The Mail story of a couple of days ago, ''Migrants bring only 4p a week in financial benefit', says report' has been bugging me.
I'm not an economist or a statistician. If anyone reading this knows better than I do and sees any mistakes or can clarify what I'm about to go on to say, please say so in the comments and I'll make necessary amendments.
I'm a little confused about why MigrationWatch is concerned, or why this should be considered a scandal at all. I'm also a bit suspicious about how MigrationWatch came up with its '4p a week' figure.
To start with - why is it a problem that immigrants are responsible for the same amount of production as everyone else plus an extra £126m per year on top? I just don't get it. Surely, the anti-immigration lobby argue that immigrants are a burden, which this doesn't prove.
Carrying on from that though - I don't like the way MigrationWatch translates the £126m per year to 4p a week per head.
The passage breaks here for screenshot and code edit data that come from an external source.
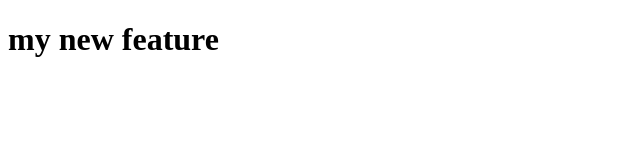
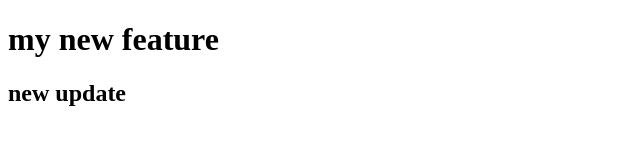
Before and after one commit to ahmedgalaliti40/new-git, a plain HTML site: page index.html in a window 1280 px wide. Shown: the whole page, without its empty margins (0-640 px from the left). Drawn offline with Linux system fonts and the light colour scheme.

Commit message:
added new update

```diff
--- a/index.html
+++ b/index.html
@@ -8,6 +8,6 @@
 </head>
 <body>
     <h1>my new feature </h1>
-
+    <h2>new update</h2>
 </body>
 </html>
```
Their report, 'The impact of immigration on GDP per head' shows the working. It also deals with other reports, and there are problems with the way it addresses the figures in those - like counting total immigration as raising population by the same amount rather than using net immigration (which gives double the net immigration figure in one instance), or counting UK-born children of immigrants as immigrants, or burying some figures in the notes because they're higher than the ones used - but it doesn't do that with the Government figures.
What it does is take a figure it gets from a Parliamentary debate made by Joan Ryan, which says, "migration has increased output by at least £4 billion," - and expresses that as a percentage of total GDP - which is 0.32%. It then takes the figure for net immigration from 2005, and expresses that as a percentage of the total population, which is 0.31%. The 0.01% is deemed to be the extra production. They then work out GDP per head of the 60m population, which is around £21,000 per head, and work out what 0.01% of that would be and divide it by the number of weeks per year to get the 4p, which is the smallest number possible.
I have a couple of problems with this. Firstly, I'm not sure what showing the overall extra contribution on the entire population actually proves. Why would anyone expect 185,000 people to produce so much more than the rest of the population that dividing their extra contribution by 60 million would produce a massively high number? Has anybody ever argued that it does, or should? In short, this is all sleight of hand which is addressing a bit of a strawman.
Surely, if you wanted to show how much more per head immigrants contribute than the rest of the population, you'd take the extra benefit and divide it by the number of immigrants.
Now, 0.01% of £1250bn is £125m. Dividing that up between the number of immigrants (185,000) gives about £676 per head per year that immigrants produce compared to the rest of the population. Expressing that per week comes to £12.98. Of course, the net immigration figure is a bit of a problem with dividing in this way, and you'd really want to divide it by the total number of immigrants to get an accurate answer - but it's still going to be more than 4p a week. Something MigrationWatch will never admit is that the reason this figure is so low when you divide it by sixty bloody million and then by fifty again is because the number of immigrants compared to the main population is so low to start with.
The second problem I have is that the MigrationWatch figure might be a mistake in the first place. The £4bn figure is taken from a Parliamentary debate, which is not a proper study that shows its working and fully explains how figures are arrived at. It could well be that the Treasury figure it mentions was calculated by starting with the percentage of immigrants in the population, working out what the same percentage of GDP that would be and rounding up to the nearest billion. It wouldn't be a very good way to arrive at an accurate figure, but the Treasury's argument could be that the population has risen by 0.31% and as a proportion of total GDP, they would represent about £4bn that wouldn't otherwise be there. MW's '4p a week' stuff could be just the result of the Treasury already assuming that the output of migrants is equal to everyone else and including a rounding error. MW could well be jumping at shadows. I've emailed the Treasury and the Home Office (Joan Ryan's Department) to find out how the figure is calculated or what report it came from. Because I am a plank.
The other figure quoted by the Mail and MigrationWatch is the figure for the amount in remittances to foreign countries made by migrants. There are problems with this, too. It's taken from a different debate in Parliament, this time from November 2004. The juxtaposition of this figure with the contribution made by one set if immigrants from one single year creates the false impression that the immigrants responsible for contributing £4bn in 2005 are also responsible for sending around £4bn to developing countries in 2004. This is, of course, nonsense.
Remittances are sent by far more people than actually arrive in the country in that same year. In putting the level of remittances next to the amount produced by one set of arrivals from one single year is misleading. MigrationWatch are playing fast and loose with the definition of 'immigrant' here.
Of course, the Mail are all over this story. It looks great to say that immigrants send £10 million a day home but only contribute 4p a day - but it's all a familiar Daily Mail smoke and mirrors show.
It's weird. Before I started this blog I knew that the Daily Mail was dodgy and not to be trusted, but because I hardly ever read it I had no idea exactly how much it distorts, exaggerates and lies. Reading the Mail a lot gave me the impression that MigrationWatch were sort of dodgy too, but looking closely at one report has made me realise exactly how dodgy they are. MigrationWatch UK? BunchOfCharlatans UK more like.